5 Key Characteristics of a Successful Chef
Throughout our lives we are fascinated by the likes of celebrity chefs on television, from Gordon Ramsay to Jamie Oliver. We admire them and even dream to be like them every now and then, but the reality seems as if it’s too far-fetched for us to really achieve. What if I were to tell you that there is more to knowing all the chopping techniques than meets the eye, and the truth is you may or may not realise that you share a few similarities with the world’s most successful chefs? So my question to you is, do you have what it takes to become a successful chef? Of course you do! Allow us to reveal the five key characteristics to set you apart.
With a strong focus on the 21st century gastronomy, creativity plays a pivotal role in the revolution of developing new culinary products suitable for today’s marketplace. If you are an adventurous person by nature, you may be one step closer than you think to resembling your favourite chef. After all, cooking is a blend of science and art, and being in the kitchen means to create new ideas and take risks. A chef must always be willing to try something new, otherwise how else did your favourite chef come up with his/her signature dish to begin with? Even so, regardless of whether you are creative or not, there are techniques and skills that need to be learned, and it is with these skills that you will transform something ordinary into something exquisite. Giada De Laurentiis opined, “... we eat with our eyes first, so it has to look great. The presentation has to be great.” Whether you are a beginner or a professional who wants to acquire specialist knowledge, interest is all you need to start with.
2. Attention to Detail
Attention to detail champions the art and science of cooking. If you like science, there are a few principles you can import to the kitchen to improve your approach to food. In essence, the process of cooking is working with a series of ingredients by combining them and using energy for the application of heat or cold to produce a scrumptious, healthy, and hopefully pleasing experimental result. For those who were glad that lab work is something you can put to bed for good after high school, fear not! Science in cooking is a science in its own and if you know how to follow instructions, you can follow a recipe no problem. Like every admired chef, the key is to pay close attention to detail, learn to interpret and understand measurements, and make sure you have the basic tools and skills that you should master to help you succeed.

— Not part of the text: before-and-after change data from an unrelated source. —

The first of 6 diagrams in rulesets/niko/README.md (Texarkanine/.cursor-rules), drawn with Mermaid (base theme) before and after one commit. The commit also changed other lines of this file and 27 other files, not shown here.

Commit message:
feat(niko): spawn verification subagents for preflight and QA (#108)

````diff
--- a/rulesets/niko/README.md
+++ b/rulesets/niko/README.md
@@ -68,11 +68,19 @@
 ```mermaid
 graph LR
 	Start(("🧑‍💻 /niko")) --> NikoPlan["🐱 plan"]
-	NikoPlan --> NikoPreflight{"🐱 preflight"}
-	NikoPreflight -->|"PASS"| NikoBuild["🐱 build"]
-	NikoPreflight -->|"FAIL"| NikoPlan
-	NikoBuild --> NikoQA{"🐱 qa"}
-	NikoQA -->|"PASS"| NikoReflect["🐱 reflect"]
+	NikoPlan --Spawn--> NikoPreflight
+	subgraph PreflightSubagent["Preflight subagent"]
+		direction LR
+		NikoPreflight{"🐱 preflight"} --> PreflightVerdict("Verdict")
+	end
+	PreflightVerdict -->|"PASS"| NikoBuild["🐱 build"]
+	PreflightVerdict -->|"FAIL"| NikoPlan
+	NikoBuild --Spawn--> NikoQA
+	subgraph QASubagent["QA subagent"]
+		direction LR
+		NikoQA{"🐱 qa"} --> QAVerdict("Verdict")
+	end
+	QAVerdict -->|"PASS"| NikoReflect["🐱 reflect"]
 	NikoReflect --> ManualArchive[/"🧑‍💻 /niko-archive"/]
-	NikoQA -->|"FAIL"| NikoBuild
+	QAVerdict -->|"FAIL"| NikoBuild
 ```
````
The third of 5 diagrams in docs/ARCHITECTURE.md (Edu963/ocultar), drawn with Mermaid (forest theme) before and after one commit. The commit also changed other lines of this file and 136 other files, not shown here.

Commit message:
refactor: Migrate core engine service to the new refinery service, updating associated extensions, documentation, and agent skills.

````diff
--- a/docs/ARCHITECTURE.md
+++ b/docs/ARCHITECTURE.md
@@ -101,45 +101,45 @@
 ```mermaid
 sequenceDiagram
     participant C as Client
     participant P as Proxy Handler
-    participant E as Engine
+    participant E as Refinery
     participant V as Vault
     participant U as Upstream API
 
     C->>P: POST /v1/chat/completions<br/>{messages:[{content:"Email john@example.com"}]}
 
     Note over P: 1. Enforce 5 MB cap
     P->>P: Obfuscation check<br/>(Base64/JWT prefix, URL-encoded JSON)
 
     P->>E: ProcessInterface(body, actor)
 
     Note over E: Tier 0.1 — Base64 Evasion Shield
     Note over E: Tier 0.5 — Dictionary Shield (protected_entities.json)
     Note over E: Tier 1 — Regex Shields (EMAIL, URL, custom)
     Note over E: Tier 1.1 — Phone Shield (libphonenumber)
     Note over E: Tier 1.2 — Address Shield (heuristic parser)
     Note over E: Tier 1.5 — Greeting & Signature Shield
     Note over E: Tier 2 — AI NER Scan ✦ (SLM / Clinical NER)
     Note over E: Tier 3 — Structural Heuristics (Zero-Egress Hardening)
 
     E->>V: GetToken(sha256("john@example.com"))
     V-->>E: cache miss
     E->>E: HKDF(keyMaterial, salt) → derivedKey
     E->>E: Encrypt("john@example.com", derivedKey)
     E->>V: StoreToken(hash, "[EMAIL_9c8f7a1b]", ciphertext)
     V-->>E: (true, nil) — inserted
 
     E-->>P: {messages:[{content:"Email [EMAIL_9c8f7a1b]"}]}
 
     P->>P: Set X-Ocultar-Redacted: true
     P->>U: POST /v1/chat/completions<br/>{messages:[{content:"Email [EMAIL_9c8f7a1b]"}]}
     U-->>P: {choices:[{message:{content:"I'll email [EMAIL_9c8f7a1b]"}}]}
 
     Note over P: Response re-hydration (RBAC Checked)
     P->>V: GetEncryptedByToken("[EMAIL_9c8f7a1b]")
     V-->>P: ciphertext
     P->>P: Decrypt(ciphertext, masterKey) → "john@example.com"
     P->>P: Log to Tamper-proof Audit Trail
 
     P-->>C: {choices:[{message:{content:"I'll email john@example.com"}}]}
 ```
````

Guess what? There’s no ‘I’ in team. In the words of Steve Jobs, “Great things in business are never done by one person. They’re done by a team of people.” As a matter of fact, you will never be running solo in the kitchen - executive chef, head chef, sous chef, chef de partie, commis chef, kitchen porter, dishwasher, you name it, they matter. It’s important that you’re able to work and establish strong bonds together if you want to be a great chef. Gordon Ramsay mentioned that, “There’s a bond among kitchen staff, I think. You spend more time with your chef in the kitchen than you do with your own family.” The success of a kitchen depends on the ability of kitchen staff to work together effectively. Therefore, your own ability to work in a team is crucial to determine whether or not you’ll make your mark in the culinary world.
The ability to handle multiple things at once goes a long way and comes to great use in the life of a chef. It’s always a go-go-go situation in a kitchen. One minute you’ll be asked to prep vegetables, and the next minute you’re asked to grab ingredients from the fridge while watching over your chicken on a sauté all at once. With multitasking comes being able to remain calm and steady while keeping your eyes on the end goal of providing seamless customer satisfaction, and quality dishes for all your diners. Multitasking is thus imperative to becoming a successful chef, but it is something you can learn with practice and patience over time, no one is born with the ability to do lots of things at once, so there’s time to learn yet!
5. Ability to Handle Criticism
Even Anthony Bourdain still has something to learn; all of the best chefs do. Not everyone will delight in what you put on a plate, and a good chef knows not to take poor reviews to heart. To put it simply, consider Steve Jobs as an example, the pioneer of Apple would not have seen his brand all across the globe if he had taken criticism personally. Instead, he stayed at the top of his game and mastered in handling criticism, and used critics to construct an improved and ever-better version of his masterpiece. Likewise, be ready to adjust your style whenever necessary in order to keep customers tastebuds happy. Keep in mind that there's no such thing as bad publicity except your own obituary, and the only thing worse than being talked about is not being talked about. Hence, see criticisms as a chance to learn and improve your craft.
Having these five key ingredients is paramount on your journey to being a successful chef. If you find any of these attributes in yourself, and you’re willing to sow more new seeds and cultivate them further, then you could be destined for culinary greatness. To achieve, is to work hard. Nothing worth having comes easy. Start your journey with Cilantro Culinary Academy today and we’ll support you the whole way. Our next intake is now open for registration!